- What you need to do -
Looking at the data below, state how many lines contain "files". No other words are wanted.

::: Supplied material

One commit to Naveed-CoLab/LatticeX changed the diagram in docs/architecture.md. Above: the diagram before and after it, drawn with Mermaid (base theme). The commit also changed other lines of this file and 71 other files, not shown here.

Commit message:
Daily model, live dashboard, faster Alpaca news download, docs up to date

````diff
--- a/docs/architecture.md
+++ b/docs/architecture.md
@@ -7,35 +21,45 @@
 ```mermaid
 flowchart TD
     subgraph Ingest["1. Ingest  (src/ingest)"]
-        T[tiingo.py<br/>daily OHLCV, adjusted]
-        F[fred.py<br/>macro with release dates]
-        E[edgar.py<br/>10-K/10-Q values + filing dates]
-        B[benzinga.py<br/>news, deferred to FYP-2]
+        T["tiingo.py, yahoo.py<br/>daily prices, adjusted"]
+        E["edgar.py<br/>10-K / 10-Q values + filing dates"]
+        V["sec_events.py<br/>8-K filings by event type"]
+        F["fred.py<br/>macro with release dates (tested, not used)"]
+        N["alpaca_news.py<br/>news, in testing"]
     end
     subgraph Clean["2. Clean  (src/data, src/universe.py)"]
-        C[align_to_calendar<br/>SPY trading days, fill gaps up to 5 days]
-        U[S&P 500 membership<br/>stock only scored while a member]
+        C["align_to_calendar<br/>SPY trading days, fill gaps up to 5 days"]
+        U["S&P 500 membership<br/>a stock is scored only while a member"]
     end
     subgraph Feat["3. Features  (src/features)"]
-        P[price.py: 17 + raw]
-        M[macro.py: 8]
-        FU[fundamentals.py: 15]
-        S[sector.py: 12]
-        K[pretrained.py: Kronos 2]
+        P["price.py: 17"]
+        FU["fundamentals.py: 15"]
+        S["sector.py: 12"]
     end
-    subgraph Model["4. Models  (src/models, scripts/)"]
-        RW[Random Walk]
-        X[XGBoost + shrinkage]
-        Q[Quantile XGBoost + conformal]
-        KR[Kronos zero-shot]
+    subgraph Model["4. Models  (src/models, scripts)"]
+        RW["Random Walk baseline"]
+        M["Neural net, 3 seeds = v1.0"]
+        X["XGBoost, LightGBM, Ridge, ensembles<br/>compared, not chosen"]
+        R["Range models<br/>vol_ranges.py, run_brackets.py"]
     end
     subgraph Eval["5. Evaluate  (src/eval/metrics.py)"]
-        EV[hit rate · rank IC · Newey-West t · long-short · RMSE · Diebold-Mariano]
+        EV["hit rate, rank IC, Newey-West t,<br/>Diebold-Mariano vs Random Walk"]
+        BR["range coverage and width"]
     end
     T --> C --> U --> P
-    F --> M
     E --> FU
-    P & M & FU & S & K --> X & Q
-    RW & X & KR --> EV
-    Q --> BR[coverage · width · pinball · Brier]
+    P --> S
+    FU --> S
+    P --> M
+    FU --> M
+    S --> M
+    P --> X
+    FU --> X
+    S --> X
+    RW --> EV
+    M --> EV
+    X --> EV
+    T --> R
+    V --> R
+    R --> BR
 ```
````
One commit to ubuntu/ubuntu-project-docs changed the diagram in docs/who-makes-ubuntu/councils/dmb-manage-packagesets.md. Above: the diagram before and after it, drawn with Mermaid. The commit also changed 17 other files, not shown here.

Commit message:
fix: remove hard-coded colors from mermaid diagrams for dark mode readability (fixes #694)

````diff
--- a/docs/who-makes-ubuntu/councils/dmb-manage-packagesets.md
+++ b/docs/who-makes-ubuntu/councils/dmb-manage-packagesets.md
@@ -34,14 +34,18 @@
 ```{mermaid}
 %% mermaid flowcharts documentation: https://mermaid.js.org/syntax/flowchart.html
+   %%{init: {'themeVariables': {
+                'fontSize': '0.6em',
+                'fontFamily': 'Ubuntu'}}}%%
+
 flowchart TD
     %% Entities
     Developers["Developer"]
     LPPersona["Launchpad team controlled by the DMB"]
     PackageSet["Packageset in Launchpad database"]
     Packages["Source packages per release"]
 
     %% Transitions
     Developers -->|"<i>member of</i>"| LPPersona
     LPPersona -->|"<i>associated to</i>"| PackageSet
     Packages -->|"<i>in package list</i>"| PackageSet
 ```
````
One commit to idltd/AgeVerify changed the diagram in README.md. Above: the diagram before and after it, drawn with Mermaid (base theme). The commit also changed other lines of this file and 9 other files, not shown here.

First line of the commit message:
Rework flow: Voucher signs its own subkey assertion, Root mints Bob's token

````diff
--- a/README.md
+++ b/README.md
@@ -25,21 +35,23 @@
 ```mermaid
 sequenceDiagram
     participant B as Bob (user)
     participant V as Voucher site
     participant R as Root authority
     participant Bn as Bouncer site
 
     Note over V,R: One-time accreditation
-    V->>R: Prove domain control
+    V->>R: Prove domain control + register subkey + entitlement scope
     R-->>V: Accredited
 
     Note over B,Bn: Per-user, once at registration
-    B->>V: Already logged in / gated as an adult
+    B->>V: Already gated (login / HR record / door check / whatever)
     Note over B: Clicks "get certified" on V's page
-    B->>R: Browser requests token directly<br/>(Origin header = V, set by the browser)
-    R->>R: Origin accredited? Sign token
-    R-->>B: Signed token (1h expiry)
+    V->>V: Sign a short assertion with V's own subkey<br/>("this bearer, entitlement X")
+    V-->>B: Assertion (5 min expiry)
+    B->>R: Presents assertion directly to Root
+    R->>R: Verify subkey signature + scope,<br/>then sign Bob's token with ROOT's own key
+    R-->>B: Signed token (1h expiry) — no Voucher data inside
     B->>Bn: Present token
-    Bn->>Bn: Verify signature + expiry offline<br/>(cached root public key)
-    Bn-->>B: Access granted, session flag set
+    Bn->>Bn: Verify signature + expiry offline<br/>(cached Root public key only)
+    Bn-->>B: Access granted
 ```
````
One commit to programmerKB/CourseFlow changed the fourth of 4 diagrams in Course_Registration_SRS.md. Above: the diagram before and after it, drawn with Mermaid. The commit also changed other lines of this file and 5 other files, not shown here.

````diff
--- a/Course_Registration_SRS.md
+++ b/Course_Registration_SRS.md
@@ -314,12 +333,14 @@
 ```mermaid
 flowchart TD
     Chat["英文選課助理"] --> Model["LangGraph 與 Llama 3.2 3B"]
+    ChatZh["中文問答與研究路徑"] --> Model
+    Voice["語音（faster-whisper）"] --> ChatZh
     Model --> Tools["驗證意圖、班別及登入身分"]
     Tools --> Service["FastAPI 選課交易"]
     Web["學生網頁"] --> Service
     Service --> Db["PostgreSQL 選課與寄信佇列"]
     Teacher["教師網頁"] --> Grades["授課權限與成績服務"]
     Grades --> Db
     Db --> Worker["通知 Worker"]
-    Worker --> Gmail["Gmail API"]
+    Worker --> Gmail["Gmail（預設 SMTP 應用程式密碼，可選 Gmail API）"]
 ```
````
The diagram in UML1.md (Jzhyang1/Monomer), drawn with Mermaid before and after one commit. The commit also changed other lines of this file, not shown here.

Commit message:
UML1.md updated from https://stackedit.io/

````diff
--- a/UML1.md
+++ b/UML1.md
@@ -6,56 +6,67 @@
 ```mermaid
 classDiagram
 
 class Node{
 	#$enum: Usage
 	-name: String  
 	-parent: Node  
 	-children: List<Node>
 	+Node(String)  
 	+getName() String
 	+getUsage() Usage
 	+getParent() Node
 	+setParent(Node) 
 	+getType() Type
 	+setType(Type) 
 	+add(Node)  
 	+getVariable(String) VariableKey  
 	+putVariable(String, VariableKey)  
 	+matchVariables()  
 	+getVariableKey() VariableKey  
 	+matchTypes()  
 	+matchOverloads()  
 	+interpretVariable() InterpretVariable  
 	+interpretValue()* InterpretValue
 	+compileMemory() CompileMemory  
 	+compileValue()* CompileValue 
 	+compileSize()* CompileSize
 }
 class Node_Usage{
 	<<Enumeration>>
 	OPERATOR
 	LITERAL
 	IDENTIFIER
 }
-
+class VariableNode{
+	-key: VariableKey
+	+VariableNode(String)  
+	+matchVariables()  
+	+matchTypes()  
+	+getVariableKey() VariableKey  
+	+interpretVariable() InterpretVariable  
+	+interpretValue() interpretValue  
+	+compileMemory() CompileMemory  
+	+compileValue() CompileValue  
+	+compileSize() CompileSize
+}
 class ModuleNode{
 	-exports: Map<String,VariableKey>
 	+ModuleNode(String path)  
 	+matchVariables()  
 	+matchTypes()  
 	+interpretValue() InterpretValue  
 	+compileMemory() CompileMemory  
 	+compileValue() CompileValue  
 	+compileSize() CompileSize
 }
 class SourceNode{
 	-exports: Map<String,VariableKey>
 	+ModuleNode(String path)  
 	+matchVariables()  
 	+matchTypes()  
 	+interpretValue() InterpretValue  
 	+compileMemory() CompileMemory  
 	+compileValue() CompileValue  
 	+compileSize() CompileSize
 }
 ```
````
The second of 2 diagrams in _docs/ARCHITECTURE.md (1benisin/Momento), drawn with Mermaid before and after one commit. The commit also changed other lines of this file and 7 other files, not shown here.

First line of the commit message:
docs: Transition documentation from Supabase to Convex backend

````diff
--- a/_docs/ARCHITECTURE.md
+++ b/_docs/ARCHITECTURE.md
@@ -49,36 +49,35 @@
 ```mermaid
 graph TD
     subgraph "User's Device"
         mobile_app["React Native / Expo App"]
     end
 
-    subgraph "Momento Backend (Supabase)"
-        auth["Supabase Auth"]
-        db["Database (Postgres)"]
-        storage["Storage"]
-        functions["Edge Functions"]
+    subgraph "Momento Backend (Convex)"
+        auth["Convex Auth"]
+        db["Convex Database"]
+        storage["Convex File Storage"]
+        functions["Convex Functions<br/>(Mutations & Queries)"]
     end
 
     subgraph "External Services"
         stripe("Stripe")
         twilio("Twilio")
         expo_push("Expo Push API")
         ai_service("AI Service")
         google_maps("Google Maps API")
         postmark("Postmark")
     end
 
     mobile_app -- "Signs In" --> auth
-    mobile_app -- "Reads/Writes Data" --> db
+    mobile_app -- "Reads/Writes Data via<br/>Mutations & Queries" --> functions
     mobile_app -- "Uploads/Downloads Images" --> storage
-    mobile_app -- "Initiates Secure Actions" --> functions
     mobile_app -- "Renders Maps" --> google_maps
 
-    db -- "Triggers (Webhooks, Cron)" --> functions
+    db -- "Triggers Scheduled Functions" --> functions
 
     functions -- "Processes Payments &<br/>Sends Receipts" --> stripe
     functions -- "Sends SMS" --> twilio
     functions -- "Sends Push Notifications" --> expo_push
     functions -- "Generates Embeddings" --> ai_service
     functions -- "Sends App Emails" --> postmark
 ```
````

::::::

- Solved problem -
5